GIVEN DATA:
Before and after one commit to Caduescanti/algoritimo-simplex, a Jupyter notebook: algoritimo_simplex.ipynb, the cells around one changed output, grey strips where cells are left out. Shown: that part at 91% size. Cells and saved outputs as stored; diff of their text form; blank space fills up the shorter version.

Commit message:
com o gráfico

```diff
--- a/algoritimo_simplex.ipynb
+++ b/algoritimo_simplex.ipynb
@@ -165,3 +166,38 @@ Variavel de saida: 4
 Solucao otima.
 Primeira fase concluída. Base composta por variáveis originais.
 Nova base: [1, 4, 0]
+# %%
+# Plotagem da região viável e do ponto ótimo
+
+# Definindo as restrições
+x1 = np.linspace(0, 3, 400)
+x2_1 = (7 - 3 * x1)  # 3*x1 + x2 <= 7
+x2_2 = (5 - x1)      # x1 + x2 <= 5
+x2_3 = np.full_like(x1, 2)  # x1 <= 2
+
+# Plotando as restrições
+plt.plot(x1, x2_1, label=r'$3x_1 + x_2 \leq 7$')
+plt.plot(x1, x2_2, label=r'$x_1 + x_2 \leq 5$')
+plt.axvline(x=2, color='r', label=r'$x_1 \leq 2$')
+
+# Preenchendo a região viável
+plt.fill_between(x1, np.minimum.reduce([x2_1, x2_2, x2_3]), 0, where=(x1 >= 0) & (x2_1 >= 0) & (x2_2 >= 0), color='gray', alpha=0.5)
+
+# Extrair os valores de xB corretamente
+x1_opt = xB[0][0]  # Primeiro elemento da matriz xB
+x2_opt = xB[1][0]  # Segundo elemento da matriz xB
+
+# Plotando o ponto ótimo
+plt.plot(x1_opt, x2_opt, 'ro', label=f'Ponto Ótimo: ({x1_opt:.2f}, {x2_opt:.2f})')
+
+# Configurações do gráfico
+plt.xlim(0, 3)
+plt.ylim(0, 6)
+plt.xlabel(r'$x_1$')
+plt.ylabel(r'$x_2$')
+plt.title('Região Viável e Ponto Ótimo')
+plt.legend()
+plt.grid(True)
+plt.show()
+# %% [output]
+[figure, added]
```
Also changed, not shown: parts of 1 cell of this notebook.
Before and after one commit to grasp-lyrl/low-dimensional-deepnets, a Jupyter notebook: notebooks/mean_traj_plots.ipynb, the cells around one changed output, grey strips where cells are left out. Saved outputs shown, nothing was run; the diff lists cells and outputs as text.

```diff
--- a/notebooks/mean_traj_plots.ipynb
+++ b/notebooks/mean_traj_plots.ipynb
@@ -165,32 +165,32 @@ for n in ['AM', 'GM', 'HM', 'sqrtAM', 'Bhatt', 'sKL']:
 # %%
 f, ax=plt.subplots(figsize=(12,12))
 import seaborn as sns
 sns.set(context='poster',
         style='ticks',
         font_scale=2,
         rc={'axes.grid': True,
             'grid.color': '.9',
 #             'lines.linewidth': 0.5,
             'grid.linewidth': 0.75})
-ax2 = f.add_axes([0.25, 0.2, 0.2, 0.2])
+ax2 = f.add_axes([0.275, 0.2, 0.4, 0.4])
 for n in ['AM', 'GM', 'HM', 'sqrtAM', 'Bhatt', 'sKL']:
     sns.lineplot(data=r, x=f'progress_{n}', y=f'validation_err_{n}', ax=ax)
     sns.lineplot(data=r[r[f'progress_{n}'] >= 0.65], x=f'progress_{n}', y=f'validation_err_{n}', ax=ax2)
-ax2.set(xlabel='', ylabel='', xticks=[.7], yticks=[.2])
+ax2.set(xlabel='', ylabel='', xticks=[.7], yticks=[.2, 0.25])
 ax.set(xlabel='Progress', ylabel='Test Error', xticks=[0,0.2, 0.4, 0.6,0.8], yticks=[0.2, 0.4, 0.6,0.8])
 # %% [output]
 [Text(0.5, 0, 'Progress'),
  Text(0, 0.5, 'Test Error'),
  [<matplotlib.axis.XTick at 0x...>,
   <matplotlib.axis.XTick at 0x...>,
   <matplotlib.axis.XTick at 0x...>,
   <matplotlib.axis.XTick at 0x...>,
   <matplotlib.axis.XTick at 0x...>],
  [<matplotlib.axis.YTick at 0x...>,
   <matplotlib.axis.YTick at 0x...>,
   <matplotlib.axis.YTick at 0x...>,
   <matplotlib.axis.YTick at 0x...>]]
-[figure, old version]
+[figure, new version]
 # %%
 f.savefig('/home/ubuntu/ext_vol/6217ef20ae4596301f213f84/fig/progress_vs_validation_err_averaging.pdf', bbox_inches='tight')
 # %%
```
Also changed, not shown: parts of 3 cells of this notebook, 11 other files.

TASK DETAILS: All of the listing above should be restated word for word.

RESULT OF THIS EXERCISE:
Before and after one commit to Caduescanti/algoritimo-simplex, a Jupyter notebook: algoritimo_simplex.ipynb, the cells around one changed output, grey strips where cells are left out. Shown: that part at 91% size. Cells and saved outputs as stored; diff of their text form; blank space fills up the shorter version.

Commit message:
com o gráfico

```diff
--- a/algoritimo_simplex.ipynb
+++ b/algoritimo_simplex.ipynb
@@ -165,3 +166,38 @@ Variavel de saida: 4
 Solucao otima.
 Primeira fase concluída. Base composta por variáveis originais.
 Nova base: [1, 4, 0]
+# %%
+# Plotagem da região viável e do ponto ótimo
+
+# Definindo as restrições
+x1 = np.linspace(0, 3, 400)
+x2_1 = (7 - 3 * x1)  # 3*x1 + x2 <= 7
+x2_2 = (5 - x1)      # x1 + x2 <= 5
+x2_3 = np.full_like(x1, 2)  # x1 <= 2
+
+# Plotando as restrições
+plt.plot(x1, x2_1, label=r'$3x_1 + x_2 \leq 7$')
+plt.plot(x1, x2_2, label=r'$x_1 + x_2 \leq 5$')
+plt.axvline(x=2, color='r', label=r'$x_1 \leq 2$')
+
+# Preenchendo a região viável
+plt.fill_between(x1, np.minimum.reduce([x2_1, x2_2, x2_3]), 0, where=(x1 >= 0) & (x2_1 >= 0) & (x2_2 >= 0), color='gray', alpha=0.5)
+
+# Extrair os valores de xB corretamente
+x1_opt = xB[0][0]  # Primeiro elemento da matriz xB
+x2_opt = xB[1][0]  # Segundo elemento da matriz xB
+
+# Plotando o ponto ótimo
+plt.plot(x1_opt, x2_opt, 'ro', label=f'Ponto Ótimo: ({x1_opt:.2f}, {x2_opt:.2f})')
+
+# Configurações do gráfico
+plt.xlim(0, 3)
+plt.ylim(0, 6)
+plt.xlabel(r'$x_1$')
+plt.ylabel(r'$x_2$')
+plt.title('Região Viável e Ponto Ótimo')
+plt.legend()
+plt.grid(True)
+plt.show()
+# %% [output]
+[figure, added]
```
Also changed, not shown: parts of 1 cell of this notebook.
Before and after one commit to grasp-lyrl/low-dimensional-deepnets, a Jupyter notebook: notebooks/mean_traj_plots.ipynb, the cells around one changed output, grey strips where cells are left out. Saved outputs shown, nothing was run; the diff lists cells and outputs as text.

```diff
--- a/notebooks/mean_traj_plots.ipynb
+++ b/notebooks/mean_traj_plots.ipynb
@@ -165,32 +165,32 @@ for n in ['AM', 'GM', 'HM', 'sqrtAM', 'Bhatt', 'sKL']:
 # %%
 f, ax=plt.subplots(figsize=(12,12))
 import seaborn as sns
 sns.set(context='poster',
         style='ticks',
         font_scale=2,
         rc={'axes.grid': True,
             'grid.color': '.9',
 #             'lines.linewidth': 0.5,
             'grid.linewidth': 0.75})
-ax2 = f.add_axes([0.25, 0.2, 0.2, 0.2])
+ax2 = f.add_axes([0.275, 0.2, 0.4, 0.4])
 for n in ['AM', 'GM', 'HM', 'sqrtAM', 'Bhatt', 'sKL']:
     sns.lineplot(data=r, x=f'progress_{n}', y=f'validation_err_{n}', ax=ax)
     sns.lineplot(data=r[r[f'progress_{n}'] >= 0.65], x=f'progress_{n}', y=f'validation_err_{n}', ax=ax2)
-ax2.set(xlabel='', ylabel='', xticks=[.7], yticks=[.2])
+ax2.set(xlabel='', ylabel='', xticks=[.7], yticks=[.2, 0.25])
 ax.set(xlabel='Progress', ylabel='Test Error', xticks=[0,0.2, 0.4, 0.6,0.8], yticks=[0.2, 0.4, 0.6,0.8])
 # %% [output]
 [Text(0.5, 0, 'Progress'),
  Text(0, 0.5, 'Test Error'),
  [<matplotlib.axis.XTick at 0x...>,
   <matplotlib.axis.XTick at 0x...>,
   <matplotlib.axis.XTick at 0x...>,
   <matplotlib.axis.XTick at 0x...>,
   <matplotlib.axis.XTick at 0x...>],
  [<matplotlib.axis.YTick at 0x...>,
   <matplotlib.axis.YTick at 0x...>,
   <matplotlib.axis.YTick at 0x...>,
   <matplotlib.axis.YTick at 0x...>]]
-[figure, old version]
+[figure, new version]
 # %%
 f.savefig('/home/ubuntu/ext_vol/6217ef20ae4596301f213f84/fig/progress_vs_validation_err_averaging.pdf', bbox_inches='tight')
 # %%
```
Also changed, not shown: parts of 3 cells of this notebook, 11 other files.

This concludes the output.